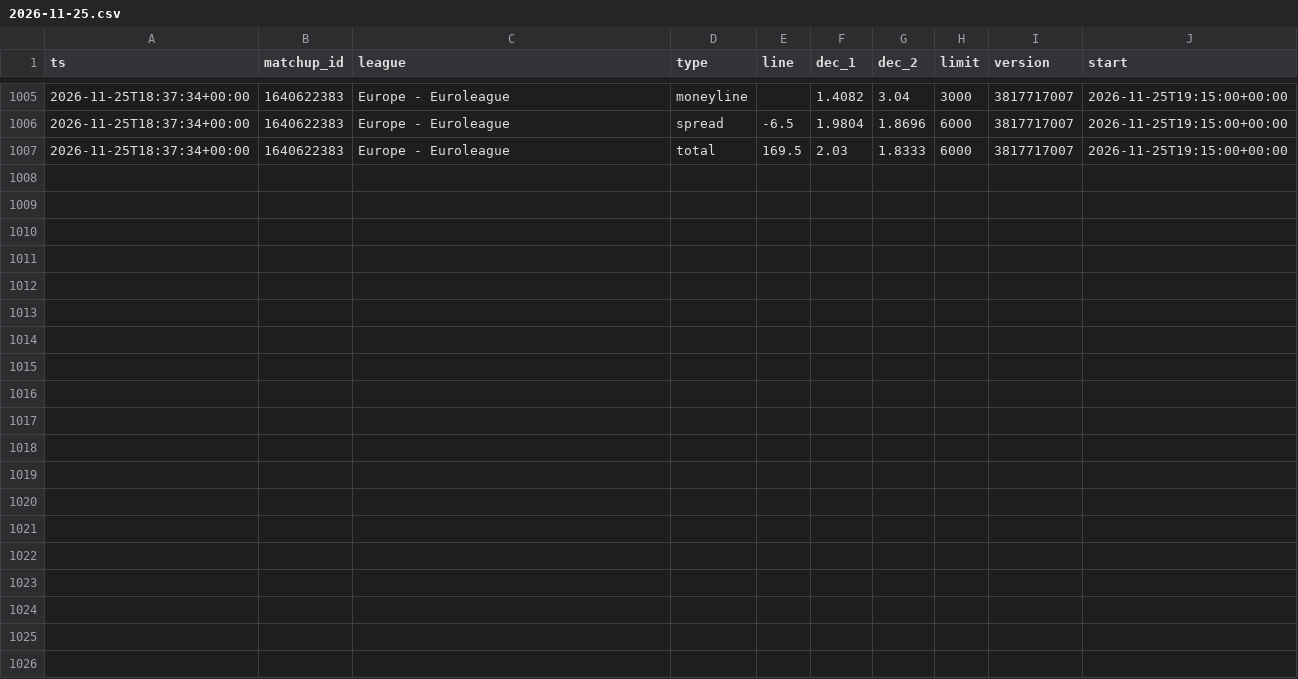
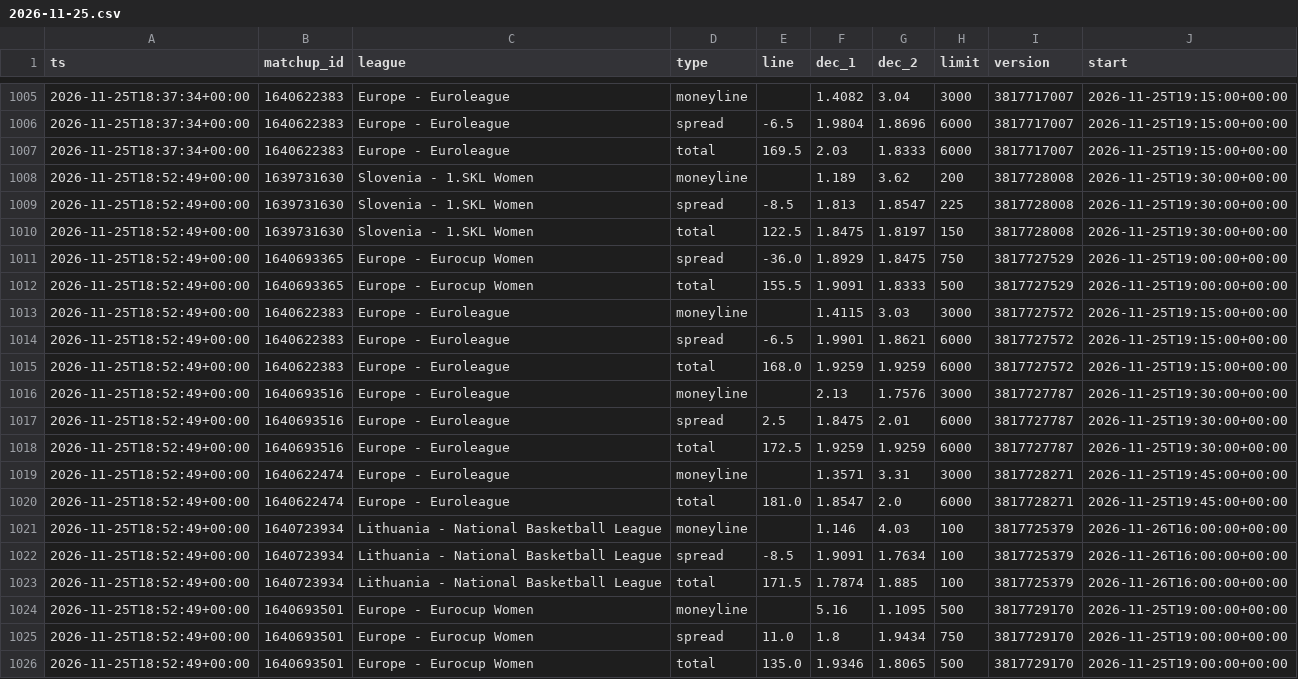
Before and after one commit to dataztrul/hoopsedge-odds, a CSV file: data/odds/2026-11-25.csv, drawn as a sheet; only a part is shown, gaps mark what is left out.

```diff
--- a/data/odds/2026-11-25.csv
+++ b/data/odds/2026-11-25.csv
@@ -1007 +1007,20 @@ ts,matchup_id,league,type,line,dec_1,dec_2,limit,version,start
 2026-11-25T18:37:34+00:00,1640622383,Europe - Euroleague,total,169.5,2.03,1.8333,6000,3817717007,2026-11-25T19:15:00+00:00
+2026-11-25T18:52:49+00:00,1639731630,Slovenia - 1.SKL Women,moneyline,,1.189,3.62,200,3817728008,2026-11-25T19:30:00+00:00
+2026-11-25T18:52:49+00:00,1639731630,Slovenia - 1.SKL Women,spread,-8.5,1.813,1.8547,225,3817728008,2026-11-25T19:30:00+00:00
+2026-11-25T18:52:49+00:00,1639731630,Slovenia - 1.SKL Women,total,122.5,1.8475,1.8197,150,3817728008,2026-11-25T19:30:00+00:00
+2026-11-25T18:52:49+00:00,1640693365,Europe - Eurocup Women,spread,-36.0,1.8929,1.8475,750,3817727529,2026-11-25T19:00:00+00:00
+2026-11-25T18:52:49+00:00,1640693365,Europe - Eurocup Women,total,155.5,1.9091,1.8333,500,3817727529,2026-11-25T19:00:00+00:00
+2026-11-25T18:52:49+00:00,1640622383,Europe - Euroleague,moneyline,,1.4115,3.03,3000,3817727572,2026-11-25T19:15:00+00:00
+2026-11-25T18:52:49+00:00,1640622383,Europe - Euroleague,spread,-6.5,1.9901,1.8621,6000,3817727572,2026-11-25T19:15:00+00:00
+2026-11-25T18:52:49+00:00,1640622383,Europe - Euroleague,total,168.0,1.9259,1.9259,6000,3817727572,2026-11-25T19:15:00+00:00
+2026-11-25T18:52:49+00:00,1640693516,Europe - Euroleague,moneyline,,2.13,1.7576,3000,3817727787,2026-11-25T19:30:00+00:00
+2026-11-25T18:52:49+00:00,1640693516,Europe - Euroleague,spread,2.5,1.8475,2.01,6000,3817727787,2026-11-25T19:30:00+00:00
+2026-11-25T18:52:49+00:00,1640693516,Europe - Euroleague,total,172.5,1.9259,1.9259,6000,3817727787,2026-11-25T19:30:00+00:00
+2026-11-25T18:52:49+00:00,1640622474,Europe - Euroleague,moneyline,,1.3571,3.31,3000,3817728271,2026-11-25T19:45:00+00:00
+2026-11-25T18:52:49+00:00,1640622474,Europe - Euroleague,total,181.0,1.8547,2.0,6000,3817728271,2026-11-25T19:45:00+00:00
+2026-11-25T18:52:49+00:00,1640723934,Lithuania - National Basketball League,moneyline,,1.146,4.03,100,3817725379,2026-11-26T16:00:00+00:00
+2026-11-25T18:52:49+00:00,1640723934,Lithuania - National Basketball League,spread,-8.5,1.9091,1.7634,100,3817725379,2026-11-26T16:00:00+00:00
+2026-11-25T18:52:49+00:00,1640723934,Lithuania - National Basketball League,total,171.5,1.7874,1.885,100,3817725379,2026-11-26T16:00:00+00:00
+2026-11-25T18:52:49+00:00,1640693501,Europe - Eurocup Women,moneyline,,5.16,1.1095,500,3817729170,2026-11-25T19:00:00+00:00
+2026-11-25T18:52:49+00:00,1640693501,Europe - Eurocup Women,spread,11.0,1.8,1.9434,750,3817729170,2026-11-25T19:00:00+00:00
+2026-11-25T18:52:49+00:00,1640693501,Europe - Eurocup Women,total,135.0,1.9346,1.8065,500,3817729170,2026-11-25T19:00:00+00:00
```
Also changed, not shown: data/kambi/2026-11-25.csv, data/matchups.csv, 2 other files.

+===+

▶ _Your instructions_:
Every line in the listing that holds the string "shown" should be copied out.

▶ _Written solution_:
Before and after one commit to dataztrul/hoopsedge-odds, a CSV file: data/odds/2026-11-25.csv, drawn as a sheet; only a part is shown, gaps mark what is left out.
Also changed, not shown: data/kambi/2026-11-25.csv, data/matchups.csv, 2 other files.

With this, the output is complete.